> Work to be completed: In the records that follow, how many lines contain the word "site"? Give only that figure.
*** Source material ***
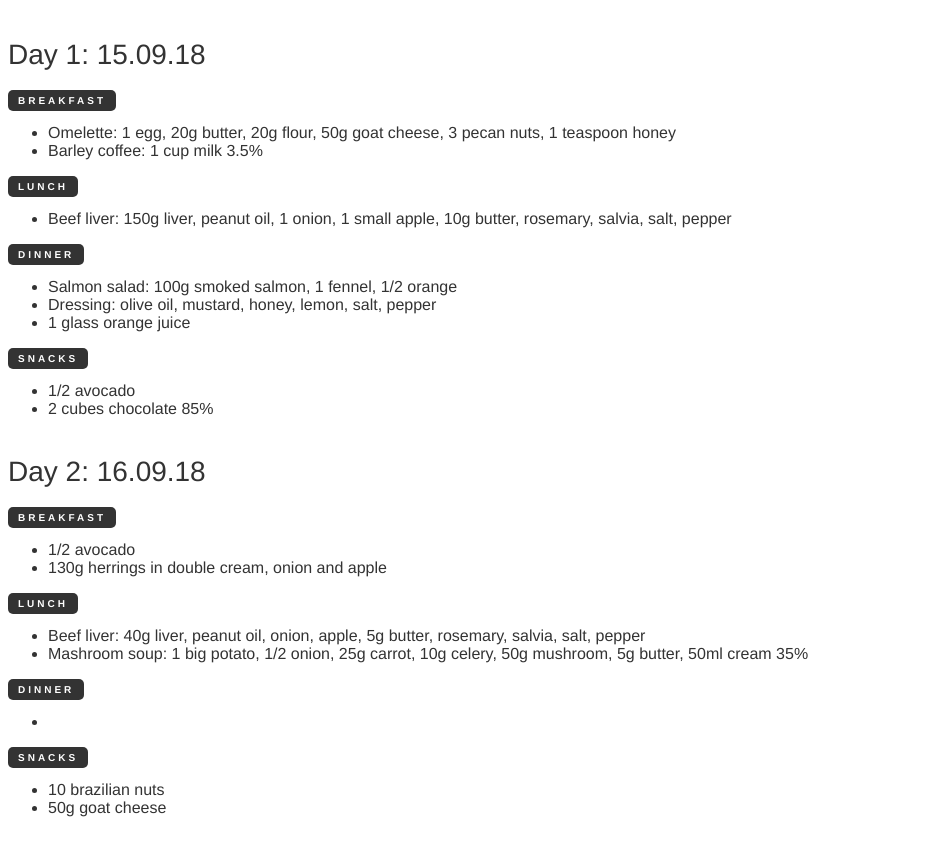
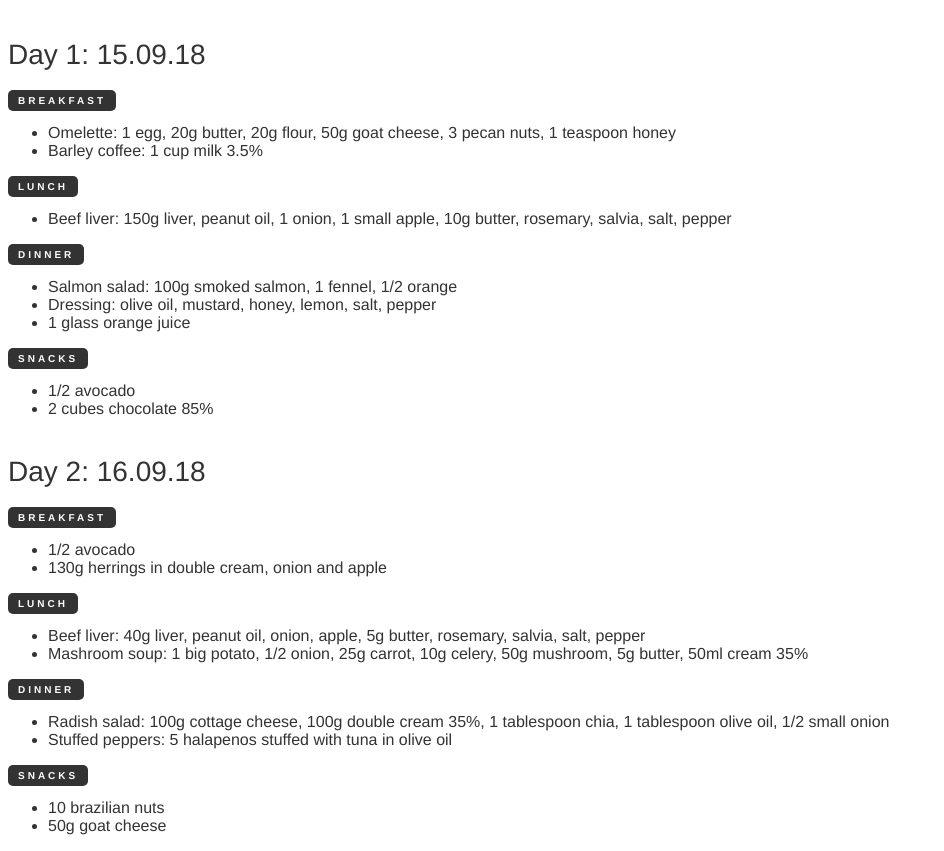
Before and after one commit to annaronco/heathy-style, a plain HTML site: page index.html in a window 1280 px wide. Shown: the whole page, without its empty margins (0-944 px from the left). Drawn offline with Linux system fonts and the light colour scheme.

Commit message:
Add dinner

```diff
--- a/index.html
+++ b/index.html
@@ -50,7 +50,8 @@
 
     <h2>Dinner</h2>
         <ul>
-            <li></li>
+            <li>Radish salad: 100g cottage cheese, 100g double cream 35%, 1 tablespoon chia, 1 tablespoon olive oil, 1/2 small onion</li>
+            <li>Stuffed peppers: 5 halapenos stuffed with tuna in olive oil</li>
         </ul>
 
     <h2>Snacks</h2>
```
*** End of Source material ***
*** Source material ***
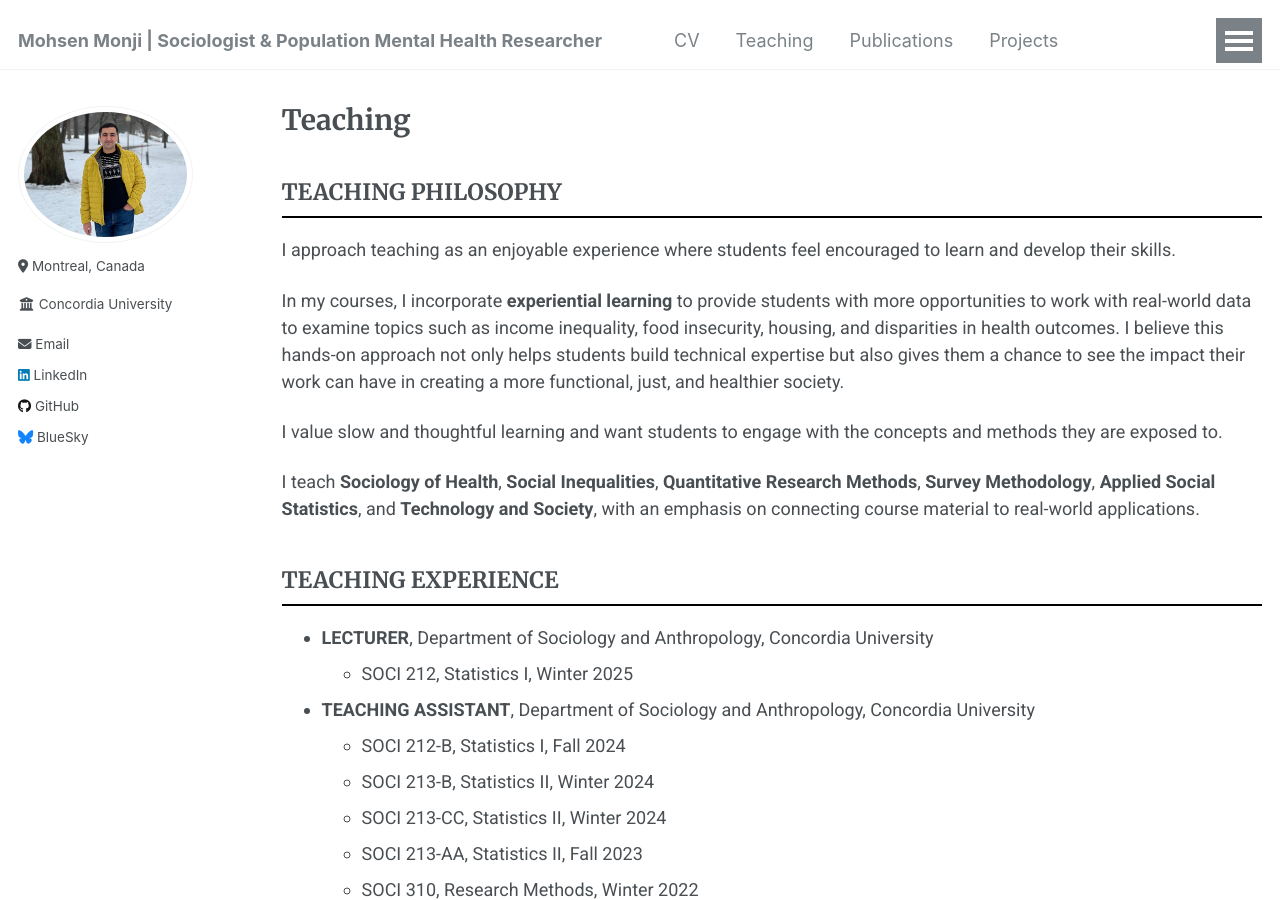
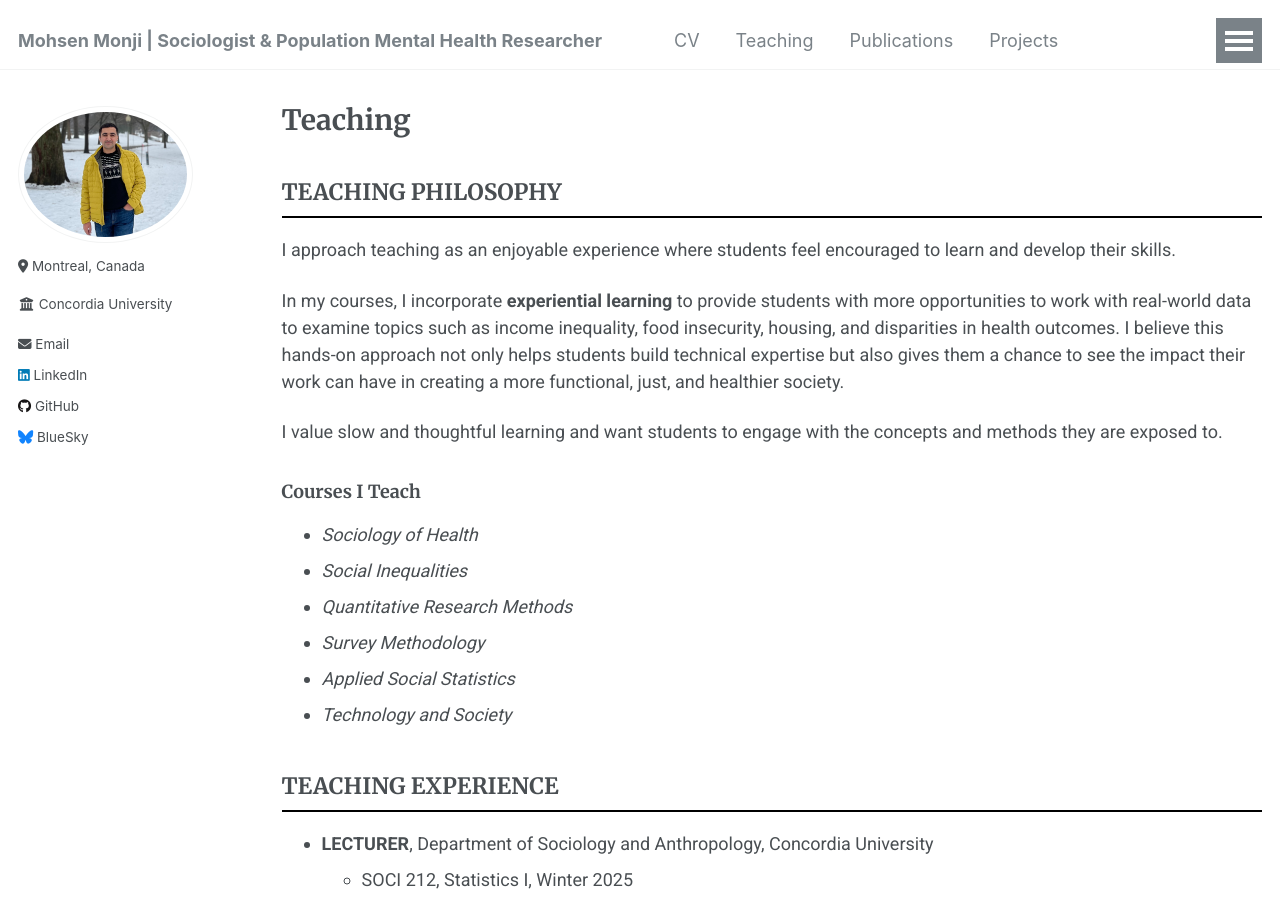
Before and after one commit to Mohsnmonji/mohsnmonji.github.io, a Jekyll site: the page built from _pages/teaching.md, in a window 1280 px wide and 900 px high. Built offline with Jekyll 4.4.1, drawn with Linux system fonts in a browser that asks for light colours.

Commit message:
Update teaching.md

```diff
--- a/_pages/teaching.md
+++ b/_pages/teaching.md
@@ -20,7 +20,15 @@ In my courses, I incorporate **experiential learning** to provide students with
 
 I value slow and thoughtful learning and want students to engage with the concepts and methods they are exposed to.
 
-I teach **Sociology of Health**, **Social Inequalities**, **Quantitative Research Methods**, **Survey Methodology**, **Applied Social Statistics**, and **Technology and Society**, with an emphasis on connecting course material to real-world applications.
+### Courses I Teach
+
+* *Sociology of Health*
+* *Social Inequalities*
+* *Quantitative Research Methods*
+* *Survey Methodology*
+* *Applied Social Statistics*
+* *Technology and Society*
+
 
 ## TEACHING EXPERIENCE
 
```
*** End of Source material ***
> Solution to this task: 2